WORK ITEM: Images aside, the whole listing should be written out word for word.
******
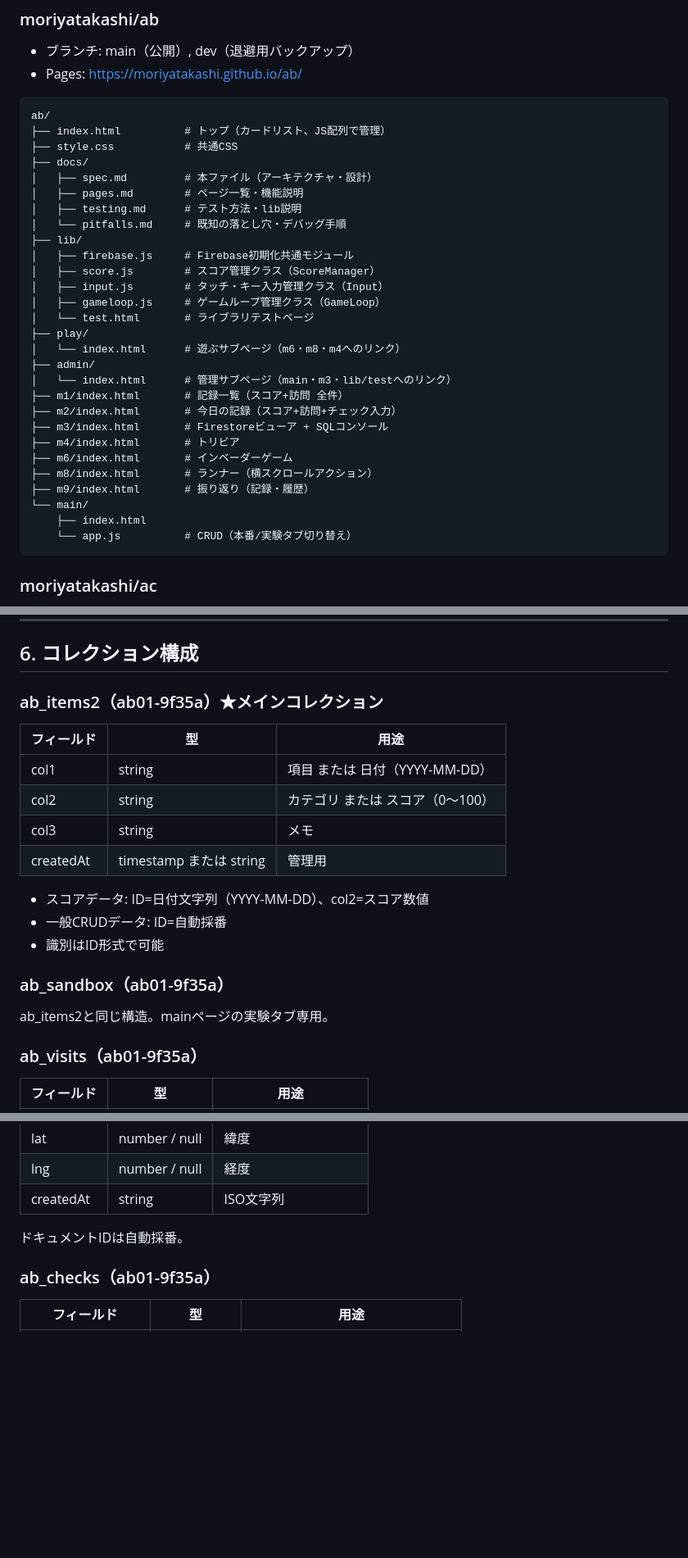
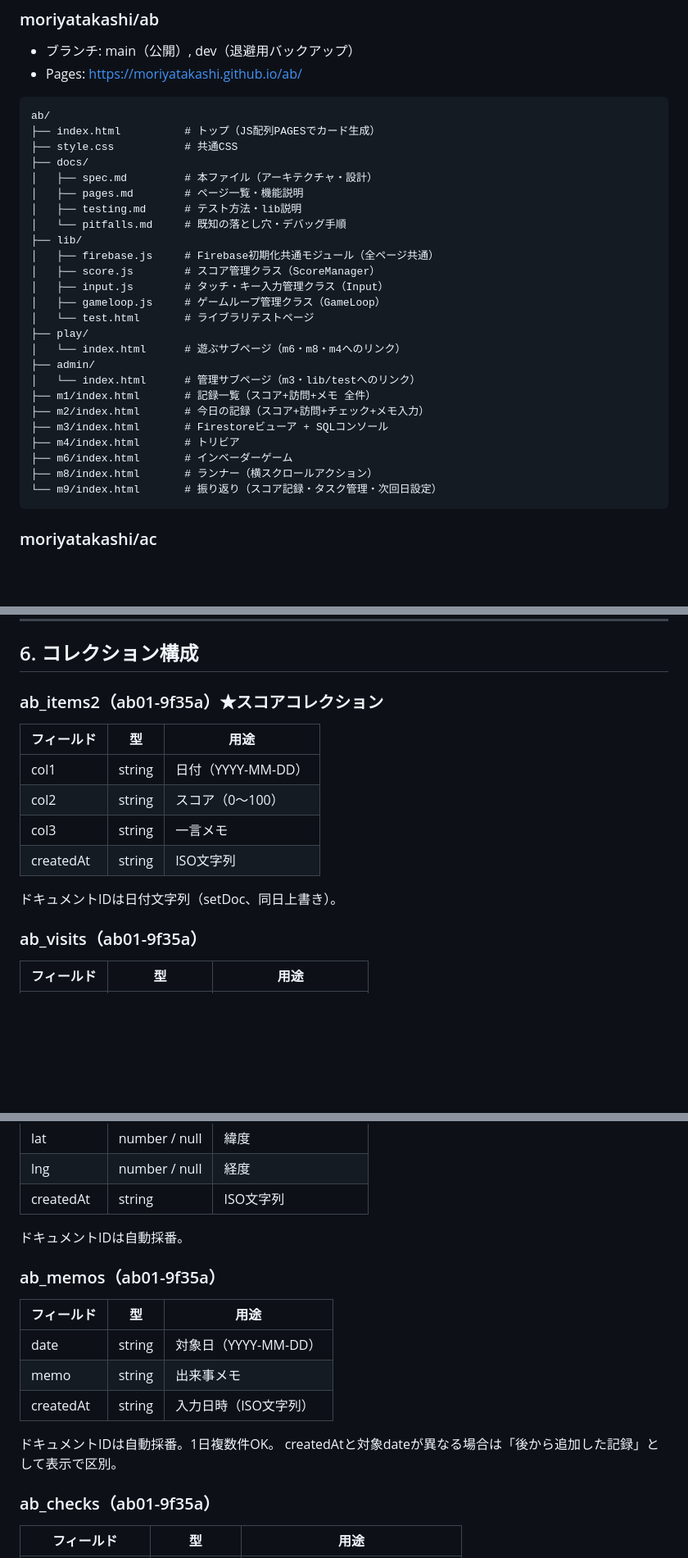
Before and after one commit to moriyatakashi/ab, a Markdown page: docs/spec.md, 3 parts joined by grey strips. Shown at 82% size. Rendered like a GitHub page; blank space fills up the shorter version.

Commit message:
docs: spec v4 - add ab_memos/ab_tasks, update structure

````diff
--- a/docs/spec.md
+++ b/docs/spec.md
@@ -31,7 +31,7 @@
 
 ```
 ab/
-├── index.html          # トップ（カードリスト、JS配列で管理）
+├── index.html          # トップ（JS配列PAGESでカード生成）
 ├── style.css           # 共通CSS
 ├── docs/
 │   ├── spec.md         # 本ファイル（アーキテクチャ・設計）
@@ -39,7 +39,7 @@ ab/
 │   ├── testing.md      # テスト方法・lib説明
 │   └── pitfalls.md     # 既知の落とし穴・デバッグ手順
 ├── lib/
-│   ├── firebase.js     # Firebase初期化共通モジュール
+│   ├── firebase.js     # Firebase初期化共通モジュール（全ページ共通）
 │   ├── score.js        # スコア管理クラス（ScoreManager）
 │   ├── input.js        # タッチ・キー入力管理クラス（Input）
 │   ├── gameloop.js     # ゲームループ管理クラス（GameLoop）
@@ -47,17 +47,14 @@ ab/
 ├── play/
 │   └── index.html      # 遊ぶサブページ（m6・m8・m4へのリンク）
 ├── admin/
-│   └── index.html      # 管理サブページ（main・m3・lib/testへのリンク）
-├── m1/index.html       # 記録一覧（スコア+訪問 全件）
-├── m2/index.html       # 今日の記録（スコア+訪問+チェック入力）
+│   └── index.html      # 管理サブページ（m3・lib/testへのリンク）
+├── m1/index.html       # 記録一覧（スコア+訪問+メモ 全件）
+├── m2/index.html       # 今日の記録（スコア+訪問+チェック+メモ入力）
 ├── m3/index.html       # Firestoreビューア + SQLコンソール
 ├── m4/index.html       # トリビア
 ├── m6/index.html       # インベーダーゲーム
 ├── m8/index.html       # ランナー（横スクロールアクション）
-├── m9/index.html       # 振り返り（記録・履歴）
-└── main/
-    ├── index.html
-    └── app.js          # CRUD（本番/実験タブ切り替え）
+└── m9/index.html       # 振り返り（スコア記録・タスク管理・次回日設定）
 ```
 
 ### moriyatakashi/ac
@@ -105,20 +103,15 @@ const PAGES = [
 
 ## 6. コレクション構成
 
-### ab_items2（ab01-9f35a）★メインコレクション
+### ab_items2（ab01-9f35a）★スコアコレクション
 | フィールド | 型 | 用途 |
 |-----------|-----|------|
-| col1 | string | 項目 または 日付（YYYY-MM-DD） |
-| col2 | string | カテゴリ または スコア（0〜100） |
-| col3 | string | メモ |
-| createdAt | timestamp または string | 管理用 |
+| col1 | string | 日付（YYYY-MM-DD） |
+| col2 | string | スコア（0〜100） |
+| col3 | string | 一言メモ |
+| createdAt | string | ISO文字列 |
 
-- スコアデータ: ID=日付文字列（YYYY-MM-DD）、col2=スコア数値
-- 一般CRUDデータ: ID=自動採番
-- 識別はID形式で可能
-
-### ab_sandbox（ab01-9f35a）
-ab_items2と同じ構造。mainページの実験タブ専用。
+ドキュメントIDは日付文字列（setDoc、同日上書き）。
 
 ### ab_visits（ab01-9f35a）
 | フィールド | 型 | 用途 |
@@ -132,6 +125,16 @@ ab_items2と同じ構造。mainページの実験タブ専用。
 | createdAt | string | ISO文字列 |
 
 ドキュメントIDは自動採番。
+
+### ab_memos（ab01-9f35a）
+| フィールド | 型 | 用途 |
+|-----------|-----|------|
+| date | string | 対象日（YYYY-MM-DD） |
+| memo | string | 出来事メモ |
+| createdAt | string | 入力日時（ISO文字列）|
+
+ドキュメントIDは自動採番。1日複数件OK。
+createdAtと対象dateが異なる場合は「後から追加した記録」として表示で区別。
 
 ### ab_checks（ab01-9f35a）
 | フィールド | 型 | 用途 |
````
Also changed, not shown: other parts of docs/spec.md (+15 -4 lines).
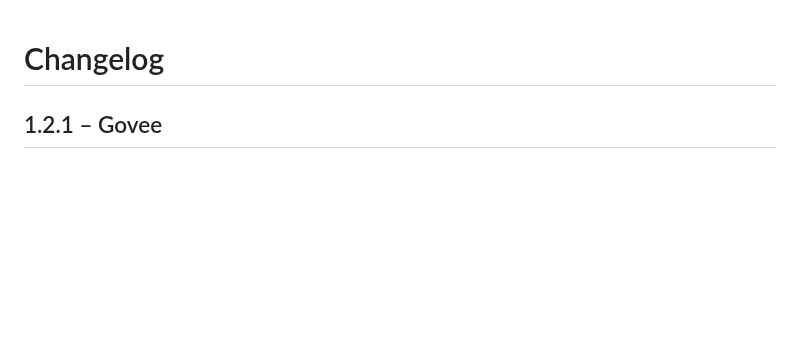
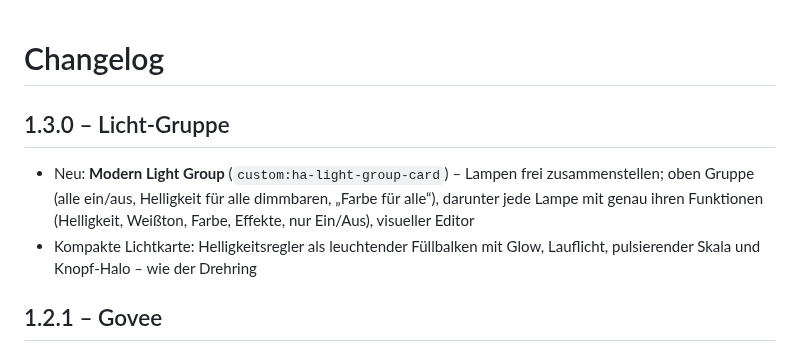
Before and after one commit to passi277/HA_Climate_Card, a Markdown page: CHANGELOG.md, the part around the change. Drawn GitHub-style; blank space fills up the shorter version.

```diff
--- a/CHANGELOG.md
+++ b/CHANGELOG.md
@@ -1,4 +1,8 @@
 # Changelog
+
+## 1.3.0 – Licht-Gruppe
+- Neu: **Modern Light Group** (`custom:ha-light-group-card`) – Lampen frei zusammenstellen; oben Gruppe (alle ein/aus, Helligkeit für alle dimmbaren, „Farbe für alle“), darunter jede Lampe mit genau ihren Funktionen (Helligkeit, Weißton, Farbe, Effekte, nur Ein/Aus), visueller Editor
+- Kompakte Lichtkarte: Helligkeitsregler als leuchtender Füllbalken mit Glow, Lauflicht, pulsierender Skala und Knopf-Halo – wie der Drehring
 
 ## 1.2.1 – Govee
 - Light Card: **LED-Segmente** (govee2mqtt `light.<name>_segment_NNN`, automatisch erkannt) als farbige Leiste, Tippen öffnet Details
```
Also changed, not shown: README.md (+30 -1 lines), docs/preview-dark.png, 17 other files.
******
YOUR RESPONSE:
Before and after one commit to moriyatakashi/ab, a Markdown page: docs/spec.md, 3 parts joined by grey strips. Shown at 82% size. Rendered like a GitHub page; blank space fills up the shorter version.

Commit message:
docs: spec v4 - add ab_memos/ab_tasks, update structure

````diff
--- a/docs/spec.md
+++ b/docs/spec.md
@@ -31,7 +31,7 @@
 
 ```
 ab/
-├── index.html          # トップ（カードリスト、JS配列で管理）
+├── index.html          # トップ（JS配列PAGESでカード生成）
 ├── style.css           # 共通CSS
 ├── docs/
 │   ├── spec.md         # 本ファイル（アーキテクチャ・設計）
@@ -39,7 +39,7 @@ ab/
 │   ├── testing.md      # テスト方法・lib説明
 │   └── pitfalls.md     # 既知の落とし穴・デバッグ手順
 ├── lib/
-│   ├── firebase.js     # Firebase初期化共通モジュール
+│   ├── firebase.js     # Firebase初期化共通モジュール（全ページ共通）
 │   ├── score.js        # スコア管理クラス（ScoreManager）
 │   ├── input.js        # タッチ・キー入力管理クラス（Input）
 │   ├── gameloop.js     # ゲームループ管理クラス（GameLoop）
@@ -47,17 +47,14 @@ ab/
 ├── play/
 │   └── index.html      # 遊ぶサブページ（m6・m8・m4へのリンク）
 ├── admin/
-│   └── index.html      # 管理サブページ（main・m3・lib/testへのリンク）
-├── m1/index.html       # 記録一覧（スコア+訪問 全件）
-├── m2/index.html       # 今日の記録（スコア+訪問+チェック入力）
+│   └── index.html      # 管理サブページ（m3・lib/testへのリンク）
+├── m1/index.html       # 記録一覧（スコア+訪問+メモ 全件）
+├── m2/index.html       # 今日の記録（スコア+訪問+チェック+メモ入力）
 ├── m3/index.html       # Firestoreビューア + SQLコンソール
 ├── m4/index.html       # トリビア
 ├── m6/index.html       # インベーダーゲーム
 ├── m8/index.html       # ランナー（横スクロールアクション）
-├── m9/index.html       # 振り返り（記録・履歴）
-└── main/
-    ├── index.html
-    └── app.js          # CRUD（本番/実験タブ切り替え）
+└── m9/index.html       # 振り返り（スコア記録・タスク管理・次回日設定）
 ```
 
 ### moriyatakashi/ac
@@ -105,20 +103,15 @@ const PAGES = [
 
 ## 6. コレクション構成
 
-### ab_items2（ab01-9f35a）★メインコレクション
+### ab_items2（ab01-9f35a）★スコアコレクション
 | フィールド | 型 | 用途 |
 |-----------|-----|------|
-| col1 | string | 項目 または 日付（YYYY-MM-DD） |
-| col2 | string | カテゴリ または スコア（0〜100） |
-| col3 | string | メモ |
-| createdAt | timestamp または string | 管理用 |
+| col1 | string | 日付（YYYY-MM-DD） |
+| col2 | string | スコア（0〜100） |
+| col3 | string | 一言メモ |
+| createdAt | string | ISO文字列 |
 
-- スコアデータ: ID=日付文字列（YYYY-MM-DD）、col2=スコア数値
-- 一般CRUDデータ: ID=自動採番
-- 識別はID形式で可能
-
-### ab_sandbox（ab01-9f35a）
-ab_items2と同じ構造。mainページの実験タブ専用。
+ドキュメントIDは日付文字列（setDoc、同日上書き）。
 
 ### ab_visits（ab01-9f35a）
 | フィールド | 型 | 用途 |
@@ -132,6 +125,16 @@ ab_items2と同じ構造。mainページの実験タブ専用。
 | createdAt | string | ISO文字列 |
 
 ドキュメントIDは自動採番。
+
+### ab_memos（ab01-9f35a）
+| フィールド | 型 | 用途 |
+|-----------|-----|------|
+| date | string | 対象日（YYYY-MM-DD） |
+| memo | string | 出来事メモ |
+| createdAt | string | 入力日時（ISO文字列）|
+
+ドキュメントIDは自動採番。1日複数件OK。
+createdAtと対象dateが異なる場合は「後から追加した記録」として表示で区別。
 
 ### ab_checks（ab01-9f35a）
 | フィールド | 型 | 用途 |
````
Also changed, not shown: other parts of docs/spec.md (+15 -4 lines).
Before and after one commit to passi277/HA_Climate_Card, a Markdown page: CHANGELOG.md, the part around the change. Drawn GitHub-style; blank space fills up the shorter version.

```diff
--- a/CHANGELOG.md
+++ b/CHANGELOG.md
@@ -1,4 +1,8 @@
 # Changelog
+
+## 1.3.0 – Licht-Gruppe
+- Neu: **Modern Light Group** (`custom:ha-light-group-card`) – Lampen frei zusammenstellen; oben Gruppe (alle ein/aus, Helligkeit für alle dimmbaren, „Farbe für alle“), darunter jede Lampe mit genau ihren Funktionen (Helligkeit, Weißton, Farbe, Effekte, nur Ein/Aus), visueller Editor
+- Kompakte Lichtkarte: Helligkeitsregler als leuchtender Füllbalken mit Glow, Lauflicht, pulsierender Skala und Knopf-Halo – wie der Drehring
 
 ## 1.2.1 – Govee
 - Light Card: **LED-Segmente** (govee2mqtt `light.<name>_segment_NNN`, automatisch erkannt) als farbige Leiste, Tippen öffnet Details
```
Also changed, not shown: README.md (+30 -1 lines), docs/preview-dark.png, 17 other files.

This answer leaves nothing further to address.